MISSION STATEMENT - This site is dedicated to professional music photographers. Our mission is to advocate sound business practices, warn against predatory client practices, provide helpful and educational resources, and foster a sense of community.

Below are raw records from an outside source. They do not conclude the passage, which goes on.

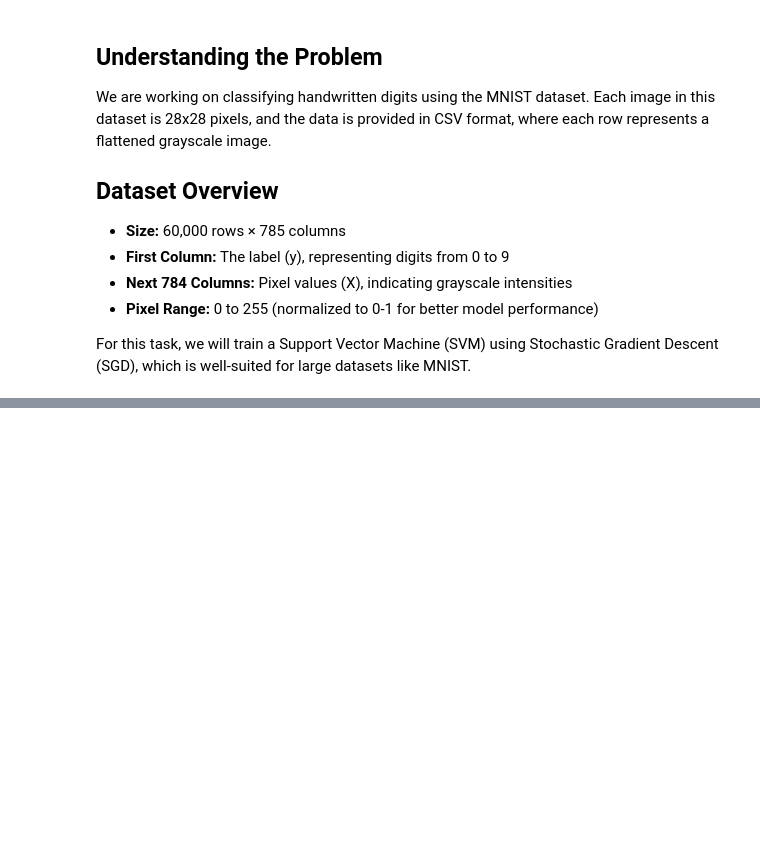
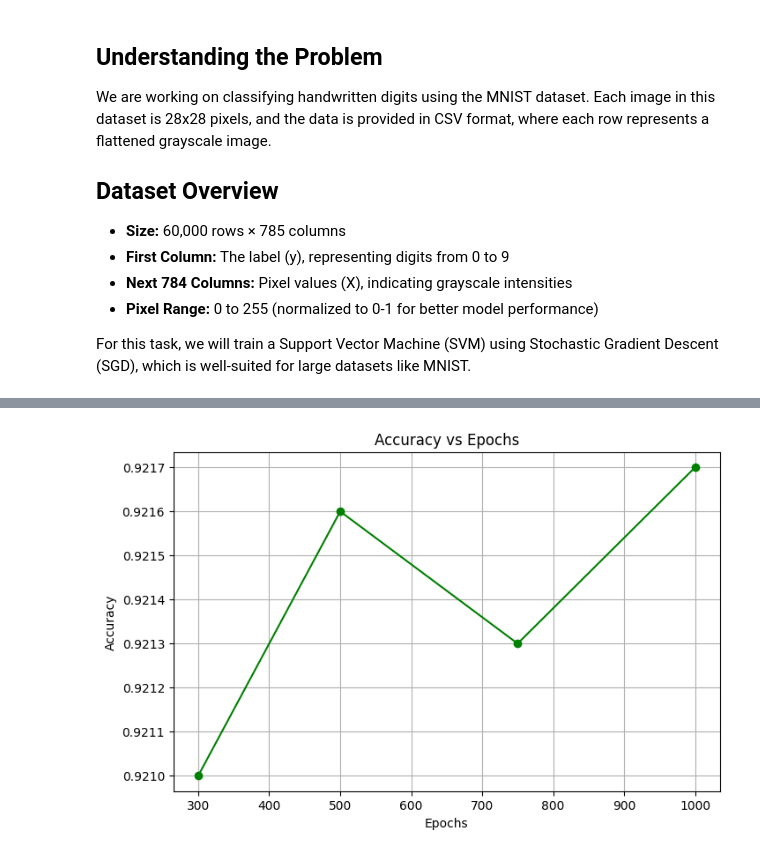
Before and after one commit to NitinVerma2027/PRML-Apr2025, a Jupyter notebook: ml_ipynb_files/svm_classifier.ipynb, the cells around one changed output, grey strips where cells are left out. Drawn from its saved outputs; the diff is of its cells as text; code cells hidden in the pictures; blank space fills up the shorter version.

```diff
--- a/ml_ipynb_files/svm_classifier.ipynb
+++ b/ml_ipynb_files/svm_classifier.ipynb
@@ -202,0 +272,12 @@ Epoch 700/750 completed
+# %%
+epoch_list = [300, 500, 750, 1000]
+epoch_accuracies = []
+
+for ep in epoch_list:
+    print(f"\nTraining with epochs: {ep}")
+    svm = FastMultiClassSVM(learning_rate=0.015, epochs=ep, batch_size=256)
+    svm.fit(X_train, y_train)
+    y_pred = svm.predict(X_test)
+    acc = accuracy_score(y_test, y_pred)
+    epoch_accuracies.append(acc)
+    print(f"Test Accuracy: {acc:.4f}")
@@ -202,0 +302,10 @@ Epoch 700/750 completed
+# %%
+plt.figure(figsize=(8,5))
+plt.plot(epoch_list, epoch_accuracies, marker='o', color='green')
+plt.title("Accuracy vs Epochs")
+plt.xlabel("Epochs")
+plt.ylabel("Accuracy")
+plt.grid(True)
+plt.show()
+# %% [output]
+[figure, added]
```
Also changed, not shown: parts of 25 cells of this notebook.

All discussions related to capturing, processing, cataloging and licensing music photographs are welcome.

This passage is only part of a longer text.